Unlike the CAPM, which assume markets are perfectly efficient, APT assumes markets sometimes misprice securities, before the market eventually corrects and securities move back to fair value.
Using APT, arbitrageurs hope to take advantage of any deviations from fair market value. However, this is not a risk-free operation in the classic sense of arbitragebecause investors are assuming that the model is correct and making directional trades — rather than locking in risk-free profits.
And it takes a considerable amount of research to determine how sensitive a security is to various macroeconomic risks.

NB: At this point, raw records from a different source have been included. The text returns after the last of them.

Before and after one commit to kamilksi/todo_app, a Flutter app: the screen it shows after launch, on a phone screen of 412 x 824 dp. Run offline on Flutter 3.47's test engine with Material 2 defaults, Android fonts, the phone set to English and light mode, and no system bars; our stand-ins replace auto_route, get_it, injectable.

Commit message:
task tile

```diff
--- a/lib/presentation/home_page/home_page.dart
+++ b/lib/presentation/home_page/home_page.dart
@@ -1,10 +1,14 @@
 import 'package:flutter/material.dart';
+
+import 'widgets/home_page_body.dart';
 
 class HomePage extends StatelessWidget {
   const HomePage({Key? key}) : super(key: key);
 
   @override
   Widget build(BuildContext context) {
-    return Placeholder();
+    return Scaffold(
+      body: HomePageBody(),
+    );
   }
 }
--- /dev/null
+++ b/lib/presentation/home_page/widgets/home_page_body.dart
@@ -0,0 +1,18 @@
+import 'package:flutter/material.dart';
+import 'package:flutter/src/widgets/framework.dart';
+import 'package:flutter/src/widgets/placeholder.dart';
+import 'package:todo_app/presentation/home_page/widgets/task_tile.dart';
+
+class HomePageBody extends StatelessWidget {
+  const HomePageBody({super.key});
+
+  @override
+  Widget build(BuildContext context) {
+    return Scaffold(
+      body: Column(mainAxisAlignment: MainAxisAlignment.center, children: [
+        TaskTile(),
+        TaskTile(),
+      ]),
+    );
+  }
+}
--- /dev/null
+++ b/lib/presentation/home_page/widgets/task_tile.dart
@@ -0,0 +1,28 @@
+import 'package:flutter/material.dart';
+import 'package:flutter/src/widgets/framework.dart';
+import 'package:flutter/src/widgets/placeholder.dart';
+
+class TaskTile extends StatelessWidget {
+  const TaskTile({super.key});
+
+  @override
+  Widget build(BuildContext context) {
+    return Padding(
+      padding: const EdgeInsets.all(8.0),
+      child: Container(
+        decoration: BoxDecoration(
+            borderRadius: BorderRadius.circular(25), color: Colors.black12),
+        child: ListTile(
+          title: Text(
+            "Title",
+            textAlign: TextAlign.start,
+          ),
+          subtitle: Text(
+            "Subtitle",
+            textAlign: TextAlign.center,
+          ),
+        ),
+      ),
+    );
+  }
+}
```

Which factors, and how many of them are used, are subjective choices — which means investors will have varying results depending on their choice.
How They Differ APT factors are the systematic risk that cannot be reduced by the diversification of an investment portfolio.
The macroeconomic factors that have proven most reliable as price predictors include unexpected changes in inflation, gross national product GNPcorporate bond spreads and shifts in the yield curve.
Other commonly used factors are gross domestic product GDPcommodities prices, market indices and exchange rates.
The Arbitrage Pricing Theory Model: In general, historical securities returns are regressed on the factor to estimate its beta. Gross domestic product growth: Using the APT formula, the expected return is calculated as:The arbitrage pricing theory was developed by the economist Stephen Ross in , as an alternative to the capital asset pricing model (CAPM).
Unlike the CAPM, which assume markets are perfectly efficient, APT assumes markets sometimes misprice securities, before the market eventually corrects and securities move back to fair value. A major alternative to the capital asset pricing model (CAPM) is arbitrage pricing theory (APT) proposed by Ross in Arbitrage pricing theory as opposed to CAPM is a multifactor model suggesting that expected return of an asset cannot be measured accurately by .
Comparison between the CAPM and the APT APT may be informative over the medium to long term, but are not considered to be accurate in the short term. The CAPM, on the other hand, is a snapshot, and appears to be more accurate in the short term than it is in the long term (Bodie et al, ).
In finance, arbitrage pricing theory (APT) is a general theory of asset pricing that holds that the expected return of a financial asset can be modeled as a linear function of various factors or theoretical market indices, where sensitivity to changes in each factor is represented by a factor-specific beta coefficient.
A Comparison of CAPM & Arbitrage Pricing Theory Arbitrage pricing theory (APT), in Finance, is a general theory of asset pricing, that has become influential in the pricing of shares.
The theory was initiated by the economist Stephen Ross in /5(3). The focus of this paper is to test and compare the Capital asset Pricing Model and Arbitrage Pricing Theory in the Italian stock market.
In order to test the models, it is.